Dome Talks 2019 Tickets & Full Series Pass
Dome Talks are evening discussions that feature leading authors and thought leaders discussing topics relevant to the past, present, and future of our Inland Southern California region. The 2019 lineup features timely, serious, quirky, and critical issues that affect the lives of Californians. Doors open at 6:30pm; Speakers start at 7pm Thursday, January 17 Kirk W. Johnson Author, The Feather Thief: Beauty, Obsession, and the Natural History Heist of the Century (2018) Kirk Johnson is also the author of To Be a Friend is Fatal: the Fight to Save the Iraqis America Left Behind, which covers his work coordinating the reconstruction of Fallujah and his subsequent efforts on behalf of Iraqi refugees as the founder of the List Project to Resettle Iraqi Allies. Johnson served in Iraq with the U.S. Agency for International Development in Baghdad, and then Fallujah as the agency’s first coordinator for reconstruction in the war-torn city. He is a Senior Fellow at the USC Annenberg Center on Communication Leadership and Policy. Johnson’s writing has appeared in The New Yorker, The New York Times, The Washington Post, the Los Angeles Times, and The Wall Street Journal. “Johnson’s investigation into the theft of 299 rare bird skins from a British natural history museum… clever, informative, and sometimes endearingly bumbling, this mix of natural history and crime opens up new worlds. You’ll never look at a stuffed bird the same way again.”—Amazon Book Review __________________ Thursday, February 28 Richard Rothstein Author, The Color of Law: A Forgotten History of how Our Government Segregated America (2017) Richard Rothstein, a former New York Times columnist, is a research associate at the Economic Policy Institute and a Fellow at the Thurgood Marshall Institute of the NAACP Legal Defense Fund and Haas Institute at the University of California–Berkeley. The Color of Law expands upon and provides a national perspective on his recent work that documents the history of state-sponsored residential segregation, as in his report, “The Making of Ferguson." “Essential…Rothstein persuasively debunks many contemporary myths about racial discrimination….Only when Americans learn a common—and accurate—history of our nation’s racial divisions, he contends, will we then be able to consider steps to fulfill our legal and moral obligations. For the rest of us, still trying to work past 40 years of misinformation, there might not be a better place to start than Rothstein’s book.” —Slate __________________ Thursday, March 28 Heather David Author, Motel California (2017) Heather M. David is a California-based cultural historian and freelance writer.
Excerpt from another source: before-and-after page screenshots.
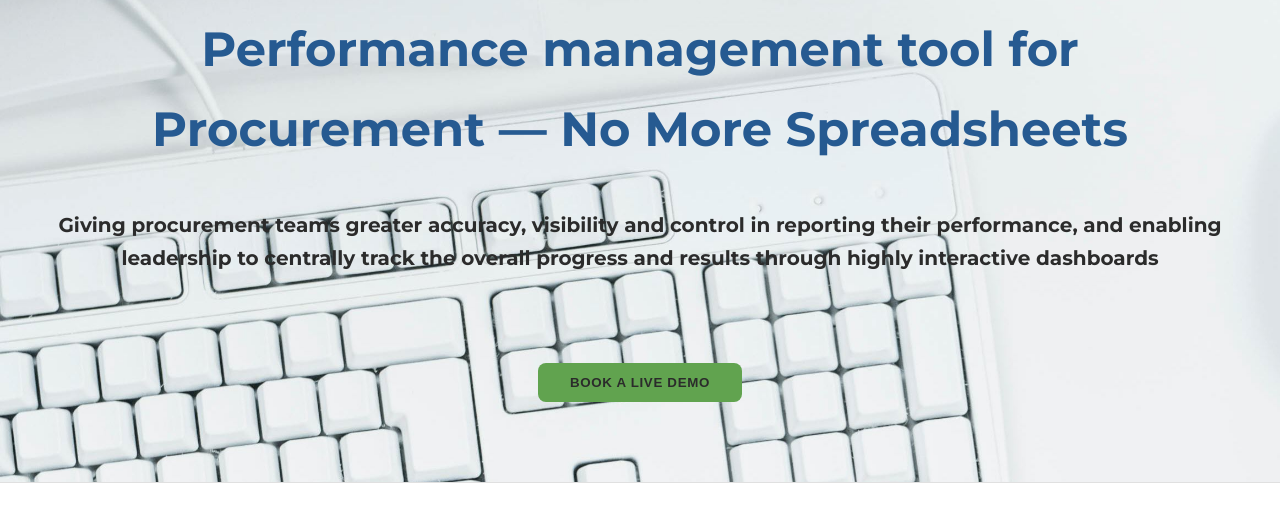
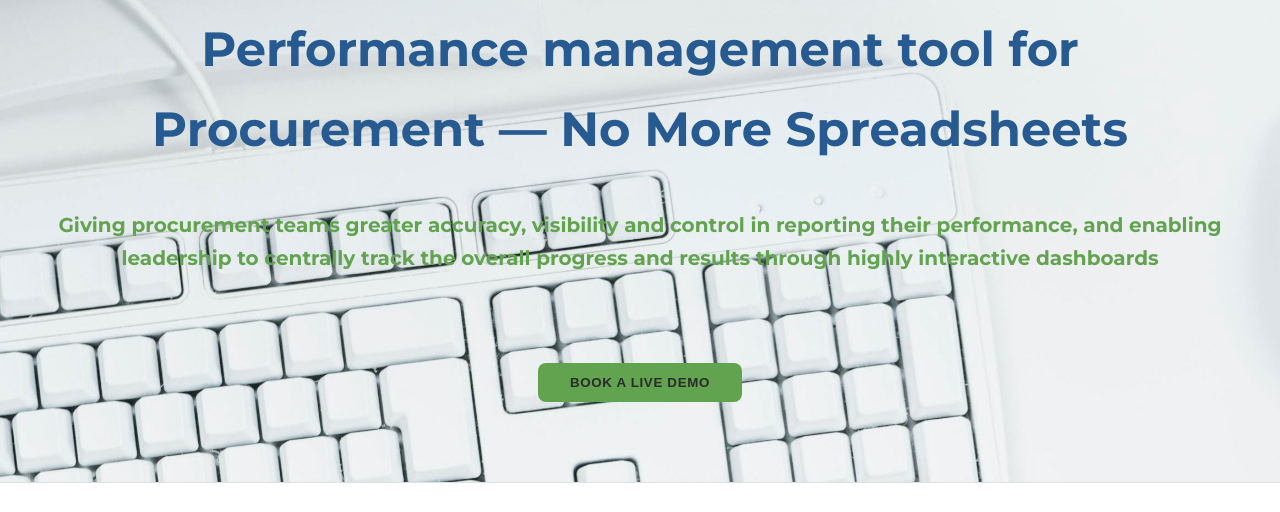
Before and after one commit to sk-vignesh/web, a plain HTML site: page index.html in a window 1280 px wide. Shown: the part 252-764 px from the top of the page. Drawn offline with Linux system fonts and the light colour scheme; grey boxes are pictures that could not be loaded.

Commit message:
Update index.html

```diff
--- a/index.html
+++ b/index.html
@@ -36,7 +36,7 @@
     header { text-align: center; padding: 5rem 0; border-bottom: 1px solid #e0e0e0;background-image:url('headerbg.jpg');background-size:cover; }
     .logo { max-height: 150px; margin-bottom: 1.5rem; }
     header h1 { font-size: 2.5rem; font-weight: 700; color: var(--secondary); margin-bottom: 2.5rem; }
-    header h3 { font-weight:800;color:--accent }
+    header h3 { font-weight:800;color:var(--accent) }
     header p { font-size: 1.125rem; max-width: 36rem; margin: 0 auto 2rem; }
     .btn-primary { background: var(--accent); color: var(--text); padding: 0.75rem 2rem; font-weight: 600; border-radius: var(--radius); border: none; text-transform: uppercase; letter-spacing: 0.05em; cursor: pointer; transition: background var(--transition), transform var(--transition); display: inline-block; }
     .btn-primary:hover { background: var(--secondary); color: var(--white); transform: translateY(-2px); }
```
She is the author of Mid-Century by the Bay, Motel California, and numerous articles on American popular culture and historic preservation. She is an advocate for the preservation of mid-century modern architecture, art, and signage – with a focus on California Modernism. Motel California, the story of the rapid rise and subsequent decline of the individually owned mom-and-pop motel in The Golden State, is a celebration of sparkling blue pools, flashing neon signs, automatic ice machines and bleached white towels. It is an exploration of theme-based marketing and a documentation of American culture at perhaps what was the most prosperous time in United States history. __________________ Thursday, April 25 Francis French Author, Falling to Earth: An Apollo 15 Astronaut’s Journey to the Moon (2011) Francis French is the Director of Education at the San Diego Air & Space Museum, and the former Director of Events for Sally Ride Science, working for America’s first woman in space. French has co-authored four bestselling space history books, including In The Shadow of the Moon and Falling To Earth, with Apollo Astronaut Al Worden. French’s space history writing is noted for the amount of personal interviews with astronauts and cosmonauts, including Wally
2024 Orange Tree Ln.
Redlands, CA 92374